Czechoslovak Exile After 1948: Activities, Problems, and International Cooperation

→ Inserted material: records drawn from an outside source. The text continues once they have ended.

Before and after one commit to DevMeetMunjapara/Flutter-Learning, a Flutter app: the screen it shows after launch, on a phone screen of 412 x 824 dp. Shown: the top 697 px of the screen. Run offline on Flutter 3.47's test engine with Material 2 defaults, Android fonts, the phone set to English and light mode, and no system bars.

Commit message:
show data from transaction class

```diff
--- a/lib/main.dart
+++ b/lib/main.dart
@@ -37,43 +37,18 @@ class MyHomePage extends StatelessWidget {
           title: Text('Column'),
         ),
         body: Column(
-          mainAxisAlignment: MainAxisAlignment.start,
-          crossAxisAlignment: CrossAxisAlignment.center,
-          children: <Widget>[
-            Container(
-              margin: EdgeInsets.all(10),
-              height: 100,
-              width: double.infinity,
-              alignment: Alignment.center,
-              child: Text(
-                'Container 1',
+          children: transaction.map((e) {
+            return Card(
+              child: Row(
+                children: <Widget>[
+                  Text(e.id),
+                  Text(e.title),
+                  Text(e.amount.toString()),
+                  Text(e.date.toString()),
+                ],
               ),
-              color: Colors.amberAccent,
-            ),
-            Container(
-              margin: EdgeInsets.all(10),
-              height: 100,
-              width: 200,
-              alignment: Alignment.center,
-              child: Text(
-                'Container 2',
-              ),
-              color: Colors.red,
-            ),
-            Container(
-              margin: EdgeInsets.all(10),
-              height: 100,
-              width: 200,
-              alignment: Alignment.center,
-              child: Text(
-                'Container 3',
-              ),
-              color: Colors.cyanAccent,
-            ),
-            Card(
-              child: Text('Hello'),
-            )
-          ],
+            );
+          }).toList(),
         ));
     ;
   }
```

The exile after the coup in 1948 and the fate of Czechs abroad, who sought the return of freedom and democracy to their homeland, enslaved by the Communists, are an integral part of our modern history. However, this phenomenon is still neglected and the general public has only fragmentary information about it. Researchers are still unable to agree on the intensities of individual waves of emigration between 1948-1989. The most likely figure would be probably 250,000 people in total. The estimate of Czechoslovak State Security at the end of 1948 states 8614 refugees. Their first steps in the free world brought these people into the so-called displaced persons camps in Western occupation zones of Germany and Austria or in Italy. The first periodicals were published, the first seeds of political activity were born and later developed by numerous exile groups and entities. Almost seven dozens of newspapers, magazines and newsletters, and nearly one hundred ninety Czechs institutions, including political organizations, parties, academic clubs or think-tanks, operated in the free world after 1948. Despite the promising start and international support, the so called Council of Free Czechoslovakia, meant as the umbrella body for the entire exile, writhed in crisis, fell apart and reunited again, its members were wasting time with endless quarrels and were continuously losing the confidence of the exile public and their donors from the U.S. government. As time passed, the atmosphere in the exile changed, new topics, challenges and leaders raised. Dr. Nekola will discuss all aspects of the Czechoslovak Cold War exile in his contribution.